Handle for the five-week period ending Nov. 2 totaled $37 million, up from $25.6 million for the four-week period ending Sept. 28. Revenue for the five-week period was $3.2 million.
Online sports betting was out of the picture in West Virginia for more than six months after launching in late December 2018. Delaware North launched first with BetLucky.com powered by Miomni, but a contract dispute with a third-party tech supplier led to the operation shutting down in early March.
Interestingly, retail led the state with 55.3% of handle share, mostly due to a lack of sports betting in Washington, D.C. The casino draws customers from the nation’s capital with downtown D.C. about 60 miles away.

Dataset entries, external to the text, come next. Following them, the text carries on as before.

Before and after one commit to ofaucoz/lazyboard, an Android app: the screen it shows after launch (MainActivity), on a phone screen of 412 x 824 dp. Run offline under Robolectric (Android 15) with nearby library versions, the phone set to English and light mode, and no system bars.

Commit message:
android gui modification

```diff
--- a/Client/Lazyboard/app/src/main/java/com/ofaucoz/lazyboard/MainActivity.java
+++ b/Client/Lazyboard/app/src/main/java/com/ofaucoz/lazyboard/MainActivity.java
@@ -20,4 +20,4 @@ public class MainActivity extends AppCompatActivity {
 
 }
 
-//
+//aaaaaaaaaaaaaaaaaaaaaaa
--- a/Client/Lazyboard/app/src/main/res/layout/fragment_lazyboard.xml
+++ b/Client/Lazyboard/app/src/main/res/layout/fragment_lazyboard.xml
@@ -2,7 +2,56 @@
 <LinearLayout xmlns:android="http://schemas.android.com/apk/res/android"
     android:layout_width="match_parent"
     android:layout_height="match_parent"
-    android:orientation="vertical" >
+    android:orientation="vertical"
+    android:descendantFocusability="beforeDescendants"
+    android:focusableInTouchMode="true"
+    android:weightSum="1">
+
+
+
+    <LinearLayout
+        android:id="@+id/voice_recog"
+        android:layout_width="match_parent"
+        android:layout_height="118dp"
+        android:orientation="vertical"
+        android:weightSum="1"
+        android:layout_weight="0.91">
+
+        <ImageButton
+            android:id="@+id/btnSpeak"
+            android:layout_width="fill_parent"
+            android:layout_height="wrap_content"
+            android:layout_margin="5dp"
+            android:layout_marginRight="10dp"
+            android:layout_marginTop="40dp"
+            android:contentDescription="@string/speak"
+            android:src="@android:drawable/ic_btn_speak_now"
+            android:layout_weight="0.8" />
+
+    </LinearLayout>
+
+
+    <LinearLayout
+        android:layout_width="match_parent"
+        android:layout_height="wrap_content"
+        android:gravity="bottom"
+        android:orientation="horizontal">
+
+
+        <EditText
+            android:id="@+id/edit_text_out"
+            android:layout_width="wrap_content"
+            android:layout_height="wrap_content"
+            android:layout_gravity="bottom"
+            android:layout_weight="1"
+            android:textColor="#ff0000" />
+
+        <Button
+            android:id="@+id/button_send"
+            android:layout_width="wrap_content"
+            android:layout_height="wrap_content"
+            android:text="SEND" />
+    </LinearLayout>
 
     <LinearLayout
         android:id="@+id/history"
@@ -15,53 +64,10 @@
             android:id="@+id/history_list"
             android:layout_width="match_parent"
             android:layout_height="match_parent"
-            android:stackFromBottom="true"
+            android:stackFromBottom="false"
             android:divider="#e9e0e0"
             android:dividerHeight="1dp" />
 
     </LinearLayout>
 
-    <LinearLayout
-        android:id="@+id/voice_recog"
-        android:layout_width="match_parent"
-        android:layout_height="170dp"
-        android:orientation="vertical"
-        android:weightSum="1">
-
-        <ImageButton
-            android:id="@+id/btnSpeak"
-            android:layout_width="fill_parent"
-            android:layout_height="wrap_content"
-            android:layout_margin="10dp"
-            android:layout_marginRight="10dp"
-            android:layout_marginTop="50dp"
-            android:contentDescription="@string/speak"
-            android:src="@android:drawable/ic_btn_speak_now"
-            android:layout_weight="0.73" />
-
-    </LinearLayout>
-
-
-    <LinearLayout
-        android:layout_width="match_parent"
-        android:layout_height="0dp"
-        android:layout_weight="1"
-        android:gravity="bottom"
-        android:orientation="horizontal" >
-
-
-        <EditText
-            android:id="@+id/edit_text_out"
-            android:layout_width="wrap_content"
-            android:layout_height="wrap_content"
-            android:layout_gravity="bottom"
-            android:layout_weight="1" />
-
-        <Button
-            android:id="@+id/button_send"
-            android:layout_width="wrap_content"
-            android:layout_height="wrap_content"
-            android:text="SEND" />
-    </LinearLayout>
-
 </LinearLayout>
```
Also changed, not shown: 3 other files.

One casino accounted for nearly two-thirds of all WV sports betting handle with 64.8% market share. The retail book at Penn National‘s Charles Town had $14.6 million in handle during the five-week period.
Penn National COO Jay Snowden gave some insight at the beginning of the month to the casino’s sports betting success. Snowden reported handle and revenue were both up more than 50% in the first two months of football season compared to the prior year.
DraftKings Sportsbook, Charles Town’s mobile partner, was the market leader for mobile handle with $9.4 million. FanDuel Sportsbook came in second with $7.2 million over the five-week period.
FanDuel’s retail handle was just $900,000 at the private Greenbrier Resort.
The rest of the state’s handle – $5 million – came from William Hill’s retail operations at Eldorado’s Mountaineer casino.
The casino might as well be in Ohio or Pennsylvania, though, as it sits at the tip of a 90-mile extension of West Virginia between the two. William Hill has yet to launch online in West Virginia.
Despite not accepting a bet since before March Madness, Delaware North is still paying out some bets made before operations were suspended.
That means its two casinos, Wheeling Island and Mardi Gras, contributed a loss of $3,494 over the five-week period.